DIRECTIONS FOR THIS TASK: Go over the entries and report the lines where the word "docs" occurs.

-- DATA FOR THIS EXERCISE follows --

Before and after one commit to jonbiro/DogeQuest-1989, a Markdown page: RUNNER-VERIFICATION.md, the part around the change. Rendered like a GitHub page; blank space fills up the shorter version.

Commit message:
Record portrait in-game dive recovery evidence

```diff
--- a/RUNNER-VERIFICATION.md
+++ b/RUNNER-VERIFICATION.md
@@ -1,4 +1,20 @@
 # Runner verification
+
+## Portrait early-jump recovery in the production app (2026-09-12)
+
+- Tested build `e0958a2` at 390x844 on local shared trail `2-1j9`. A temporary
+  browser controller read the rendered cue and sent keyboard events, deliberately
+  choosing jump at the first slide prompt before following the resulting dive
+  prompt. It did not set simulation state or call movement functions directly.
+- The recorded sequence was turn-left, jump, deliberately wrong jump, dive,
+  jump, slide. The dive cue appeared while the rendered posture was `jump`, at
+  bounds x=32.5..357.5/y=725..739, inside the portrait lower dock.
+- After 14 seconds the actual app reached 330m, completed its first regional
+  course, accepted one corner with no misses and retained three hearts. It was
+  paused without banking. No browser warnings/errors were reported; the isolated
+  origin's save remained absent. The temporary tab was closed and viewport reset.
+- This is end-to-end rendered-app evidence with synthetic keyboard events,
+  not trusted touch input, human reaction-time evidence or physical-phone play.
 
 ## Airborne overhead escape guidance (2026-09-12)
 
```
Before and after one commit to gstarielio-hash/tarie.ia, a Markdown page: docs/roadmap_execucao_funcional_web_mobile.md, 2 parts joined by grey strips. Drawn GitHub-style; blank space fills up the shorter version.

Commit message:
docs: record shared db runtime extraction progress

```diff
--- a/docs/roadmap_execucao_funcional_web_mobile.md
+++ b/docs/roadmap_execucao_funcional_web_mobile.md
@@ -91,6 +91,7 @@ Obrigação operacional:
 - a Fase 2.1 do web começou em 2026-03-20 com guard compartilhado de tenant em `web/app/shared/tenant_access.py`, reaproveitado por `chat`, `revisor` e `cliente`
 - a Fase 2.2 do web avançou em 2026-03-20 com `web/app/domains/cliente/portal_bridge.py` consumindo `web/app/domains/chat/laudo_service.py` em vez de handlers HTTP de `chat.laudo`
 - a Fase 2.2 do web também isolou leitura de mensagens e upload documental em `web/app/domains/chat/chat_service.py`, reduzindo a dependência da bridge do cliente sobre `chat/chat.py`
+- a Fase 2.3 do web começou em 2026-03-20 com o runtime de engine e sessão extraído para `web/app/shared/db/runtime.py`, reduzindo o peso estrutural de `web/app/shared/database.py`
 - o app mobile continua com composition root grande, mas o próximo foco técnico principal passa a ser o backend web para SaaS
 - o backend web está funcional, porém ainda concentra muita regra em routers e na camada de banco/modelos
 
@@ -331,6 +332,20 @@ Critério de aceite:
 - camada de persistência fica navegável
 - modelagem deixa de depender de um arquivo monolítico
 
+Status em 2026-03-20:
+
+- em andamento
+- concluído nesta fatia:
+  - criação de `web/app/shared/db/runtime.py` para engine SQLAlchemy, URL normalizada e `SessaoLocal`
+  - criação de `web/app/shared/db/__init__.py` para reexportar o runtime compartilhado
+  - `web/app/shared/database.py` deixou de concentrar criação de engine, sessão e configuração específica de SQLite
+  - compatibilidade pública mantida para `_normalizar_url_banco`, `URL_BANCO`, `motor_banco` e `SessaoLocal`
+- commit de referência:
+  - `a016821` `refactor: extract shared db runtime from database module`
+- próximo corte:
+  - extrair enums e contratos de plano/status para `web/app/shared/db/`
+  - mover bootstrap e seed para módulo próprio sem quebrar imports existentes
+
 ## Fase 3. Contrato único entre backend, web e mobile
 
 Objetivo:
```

-- DATA FOR THIS EXERCISE concluded --

TASK SOLUTION:
Before and after one commit to gstarielio-hash/tarie.ia, a Markdown page: docs/roadmap_execucao_funcional_web_mobile.md, 2 parts joined by grey strips. Drawn GitHub-style; blank space fills up the shorter version.
docs: record shared db runtime extraction progress
--- a/docs/roadmap_execucao_funcional_web_mobile.md
+++ b/docs/roadmap_execucao_funcional_web_mobile.md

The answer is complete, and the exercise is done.